I reject being a model minority, but I must also negotiate the complexities of my cultural identity. While I was growing up in this small Southern town, I was also being raised by my conservative Hindu parents. My parents hate that I don’t really have many desi friends, and only recently, they’ve opened up and said, “If your husband is white, that’s okay; we just want you to get married.” Growing up, my parents hated that I embraced “American-ness;” they would say, “You’re not American. You’re Indian! Start acting like it!” They really struggled with the fact that I didn’t really speak Gujarati, that I didn’t embrace Hinduism, and that I sometimes didn’t enjoy the Gujarati food my mother made everyday.  Part of the reason I don’t have many desi friends is because I’m afraid of not being desi enough. From my parents’ perspectives, I don’t do the “Indian” things; I don’t really cook the my mother’s foods, dress the way my mother dresses, or embrace my mother’s religious traditions. From my parents’ perspectives, I dress “American,” eat “American” food, consume “American” media, and have “American” friends.

In this press conference, Junot Diaz gets a question about people not liking his use of the n***** word. He talks about how there’s an idea of “imperial blackness” which he defines as “a blackness where one person has the keys to what blackness means”. We are constantly putting each other in check; we are constantly judging others for not fitting into the model of blackness, brownness, “American-ness”, or whateverness. As a brown person, I judge Nikki Haley and Bobby Jindal for not being “Indian” enough while being judged by others for not being “Indian” enough. To try to boil down Indianness into things you check off on a list does disservice to all of us because there is so much diversity to group of people who call themselves Indian or “desi”. There are social, racial, historical, material, etc. realities that have contributed us having some shared experiences, traditions, history, etc. but we should not be so loyal to the idea of being “Indian” or “American” such that we seek to exclude people who do not fit neatly into these categories.

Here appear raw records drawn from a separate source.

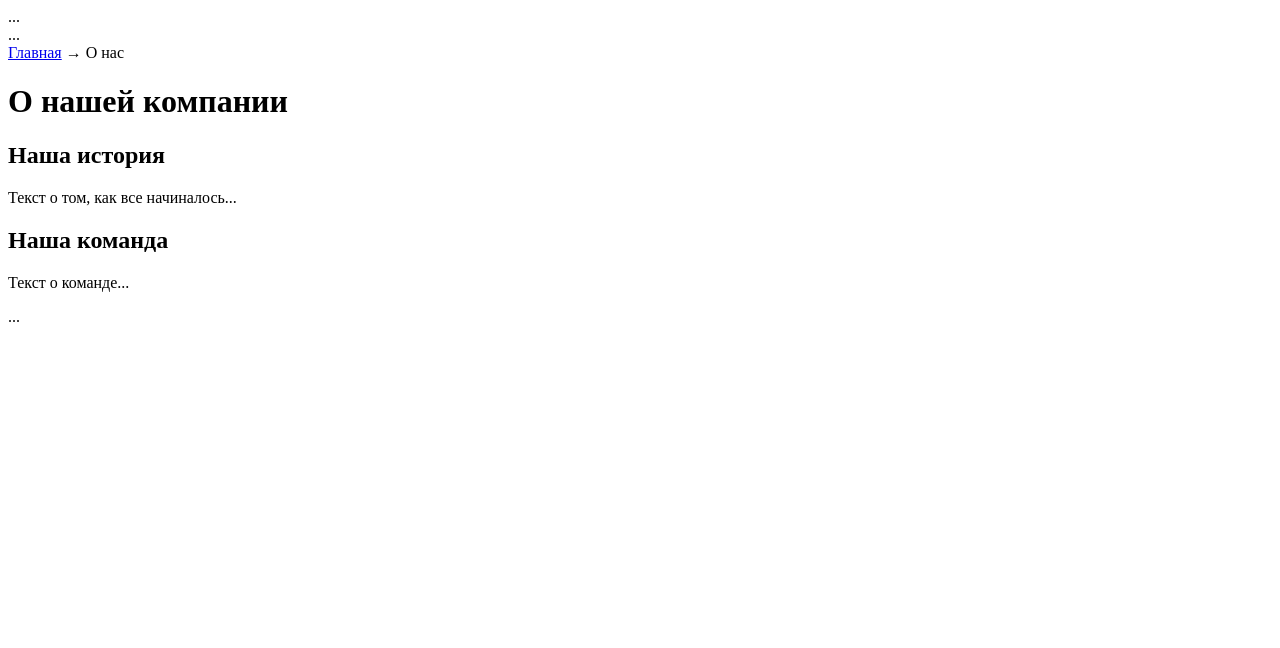
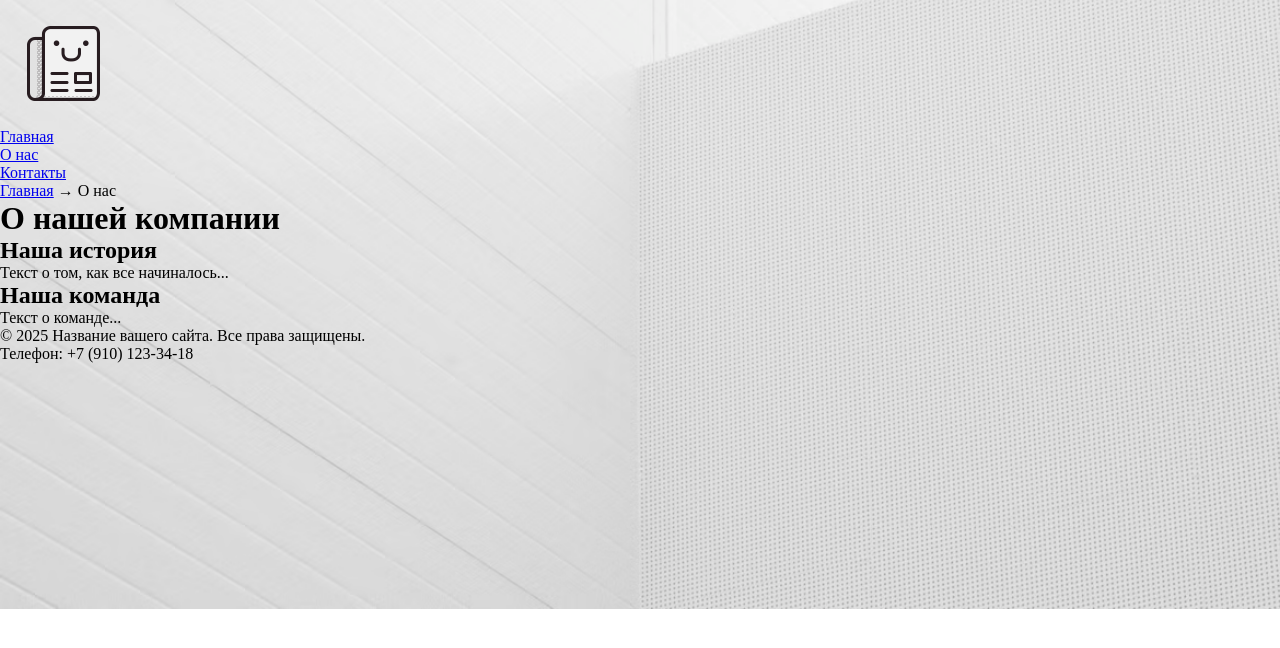
Before and after one commit to Evenysh/Project, a plain HTML site: page docs/about.html in a window 1280 px wide. Drawn offline with Linux system fonts and the light colour scheme.

Commit message:
Внесены изменения

```diff
--- a/docs/about.html
+++ b/docs/about.html
@@ -1,13 +1,24 @@
 <!DOCTYPE html>
 <html lang="ru">
 <head>
- ... <!-- Скопируйте весь блок <head> из index.html -->
- <title>О нас - Название вашего сайта</title>
- <meta name="description" content="Узнайте больше о нашей компании и истории">
+  <meta charset="UTF-8">
+  <meta name="viewport" content="width=device-width, initial-scale=1.0">
+  <link rel="icon" href="assets/favicon.ico" type="image/x-icon">
+  <link rel="stylesheet" href="../static/styles.css">
+  <title>О нас - Название вашего сайта</title>
+  <meta name="description" content="Узнайте больше о нашей компании и истории">
 </head>
 <body>
  <header>
- ... <!-- Скопируйте весь блок <header> из index.html -->
+    <img src="favicon.ico" style="display: block; margin-left: 0;">
+     <!-- Главное меню навигации -->
+     <nav>
+     <ul>
+     <li><a href="index.html">Главная</a></li>
+     <li><a href="about.html">О нас</a></li>
+     <li><a href="contacts.html">Контакты</a></li>
+     </ul>
+     </nav>
  </header>
  <main>
  <!-- Простые "хлебные крошки" -->
@@ -26,7 +37,8 @@
  </section>
  </main>
  <footer>
- ... <!-- Скопируйте весь блок <footer> из index.html -->
+     <p>&copy; 2025 Название вашего сайта. Все права защищены.</p>
+     <p>Телефон: +7 (910) 123-34-18</p>
  </footer>
 </body>
 </html>
```
Also changed, not shown: docs/contacts.html (+19 -17 lines), docs/index.html (+1 -1 lines), docs/favicon.ico (added).
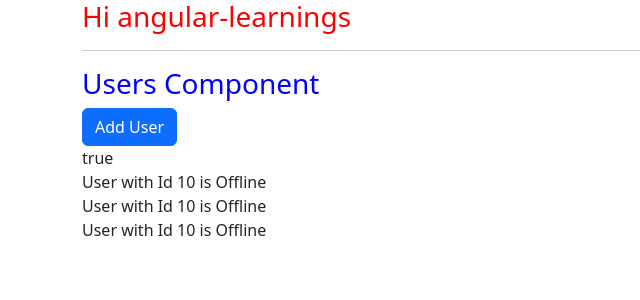
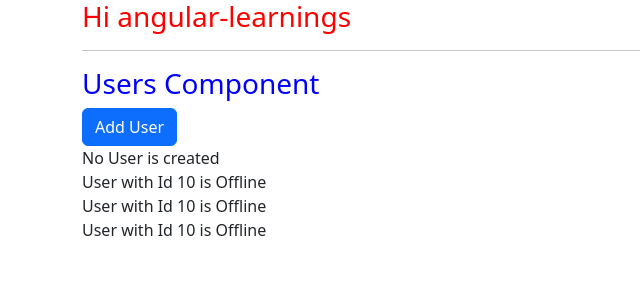
Before and after one commit to sreenath096/angular-learnings, an Angular app: page / in a window 1280 px wide. Shown: the top 300 px of the page, without its empty margins (0-640 px from the left). Built offline with nearby package versions, Linux system fonts and the light colour scheme.

Commit message:
Event Binding in Angular

```diff
--- a/src/app/users/users.component.html
+++ b/src/app/users/users.component.html
@@ -1,6 +1,6 @@
 <h3>Users Component</h3>
-<button class="btn btn-primary" [disabled]="!allowNewUser">Add User</button>
-<div [innerText]="allowNewUser"></div>
+<button class="btn btn-primary" [disabled]="!allowNewUser" (click)="changeUserCreatedStatus()">Add User</button>
+<div> {{userCreatedStatus}}</div>
 <app-user></app-user>
 <app-user></app-user>
 <app-user></app-user>
--- a/src/app/users/users.component.ts
+++ b/src/app/users/users.component.ts
@@ -9,9 +9,16 @@ import { Component } from '@angular/core';
 })
 export class UsersComponent {
   allowNewUser: boolean = false;
+  userCreatedStatus: string = 'No User is created';
+
   constructor() {
     setTimeout(() => {
       this.allowNewUser = !this.allowNewUser;
     }, 3000);
   }
+
+  changeUserCreatedStatus() {
+    this.userCreatedStatus = 'User is created';
+  }
+
 }
```
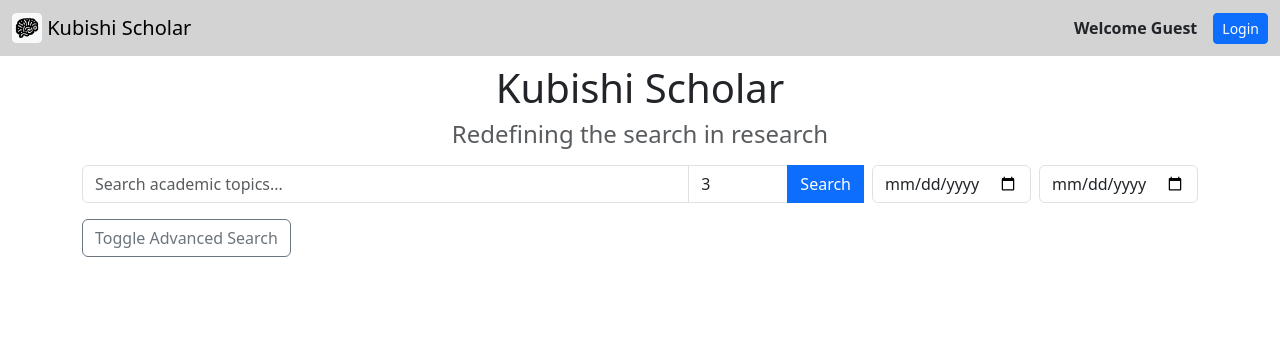
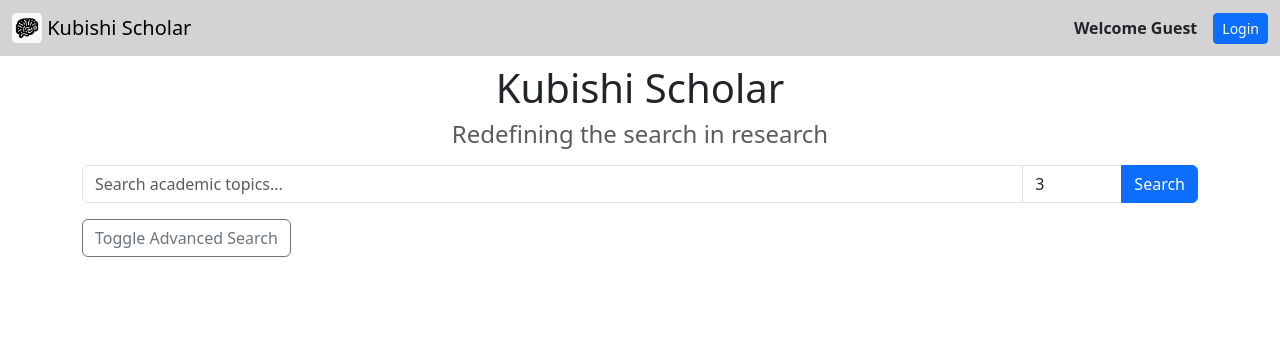
Before and after one commit to kubishi/scholar, a Flask app: page / in a window 1280 px wide. Shown: the top 356 px of the page. Run offline with Flask 3, Linux system fonts and the light colour scheme.

Commit message:
Small changes to frontend

```diff
--- a/Frontend/app.py
+++ b/Frontend/app.py
@@ -154,8 +154,9 @@
                             # 2) Location filter
                             location_ok = True
                             if location:
-                                article_loc = metadata.get("country", "").strip().lower()
-                                location_ok = location in article_loc
+                                article_loc_country = metadata.get("country", "").strip().lower()
+                                article_loc_city = metadata.get("city", "").strip().lower()
+                                location_ok = location in article_loc_country or location in article_loc_city
 
                             # 3) Ranking source filter
                             ranking_ok = True
--- a/Frontend/static/styles.css
+++ b/Frontend/static/styles.css
@@ -23,4 +23,28 @@
           flex-direction: column;
   /* stacks children vertically */
 }
+
+::-webkit-input-placeholder {
+  color: #000;
+  /* black */
+  opacity: 1;
+}
+
+:-ms-input-placeholder {
+  color: #000;
+  /* black */
+  opacity: 1;
+}
+
+::-ms-input-placeholder {
+  color: #000;
+  /* black */
+  opacity: 1;
+}
+
+::placeholder {
+  color: #000;
+  /* black */
+  opacity: 1;
+}
 /*# sourceMappingURL=styles.css.map */
--- a/Frontend/static/styles.scss
+++ b/Frontend/static/styles.scss
@@ -15,3 +15,8 @@
     display: flex;
     flex-direction: column;  /* stacks children vertically */
   }
+
+  ::placeholder {
+    color: #000;   /* black */
+    opacity: 1;
+  }
--- a/Frontend/templates/index.html
+++ b/Frontend/templates/index.html
@@ -34,12 +34,7 @@
         <input class="form-control" type="text" name="query" value="{{ query }}" placeholder="Search academic topics..." required>
         <input class="form-control" type="number" name="num_results" value="{{ num_results or '' }}" placeholder="Count" style="max-width: 100px;" max="10">
         <button id="search-btn" type="submit" class="btn btn-primary">Search</button>
-        <div class="ms-2">
-            <input class="form-control" type="date" name="date_span_first" value="{{ date_span_first or '' }}" style="max-width: 159px;">
-        </div>
-        <div class="ms-2">
-            <input class="form-control" type="date" name="date_span_second" value="{{ date_span_second or '' }}" style="max-width: 159px;">
-        </div>
+
     </div>
 
 
@@ -56,31 +51,51 @@
     <div class="collapse mt-2" id="advancedSearch">
     <div class="card card-body">
         <div class="row">
-            <!-- Row 1 -->
-            <div class="col-md-6 mb-2">
+            <!-- Start Date -->
+            <div style="display: flex; align-items: center; gap: 0.5rem;">
+                <label class="ms-2">
+                    Start Date:
+                </label>
+                <div>
+                  <input class="form-control" type="date" name="date_span_first" value="{{ date_span_first or '' }}" style="max-width: 159px;">
+                </div>
+
+                <div>
+                  <input class="form-control" type="date" name="date_span_second" value="{{ date_span_second or '' }}" style="max-width: 159px;">
+                </div>
+            </div>
+
+             <!-- Deadline Date -->
+            <div style="display: flex; align-items: center; gap: 0.5rem;">
+                <label class="ms-2">
+                    Deadline Date:
+                </label>
+                <div>
+                  <input class="form-control" type="date" name="date_span_first" value="{{ date_span_first or '' }}" style="max-width: 159px;">
+                </div>
+
+                <div>
+                  <input class="form-control" type="date" name="date_span_second" value="{{ date_span_second or '' }}" style="max-width: 159px;">
+                </div>
+            </div>
+
+            <!-- Location and Score Filtering, Rows 3 and 4-->
+
+            <div>
                 <input type="text" name="location" class="form-control" placeholder="Location">
             </div>
-            <div class="col-md-6 mb-2">
-                <input type="text" name="field2" class="form-control" placeholder="">
-            </div>
 
-            <!-- Row 2 -->
-            <div class="col-md-6 mb-2">
-                <input type="text" name="field3" class="form-control" placeholder="Advanced Field 3">
-            </div>
-            <div class="col-md-6 mb-2">
 
+            <div class=" mb-2">
                 <select id="ranking-source" name="ranking_source" class="form-control">
-                <option value="">Select Ranking Source</option>
+                    <option value="" disabled selected hidden>Select Ranking Source</option>
                     <option value="core">CORE</option>
                     <option value="era">ERA</option>
                     <option value="scholar">Google Scholar</option>
                 </select>
+            </div>
 
-                <div class="col" id="ranking-score-container" style="display: none;">
-                    <!-- Dynamic content will go here -->
-                </div>
-            </div>
+
         </div>
     </div>
 </div>
```
Also changed, not shown: 1 other file. Lines whose indentation alone changed are shown as unchanged.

Where does all of that lead us now? To go to the title of this blog post “Who Am I? Where Do I Belong?”, I am Bhumika, and it doesn’t really matter where I belong because all of these identity categories are socially constructed.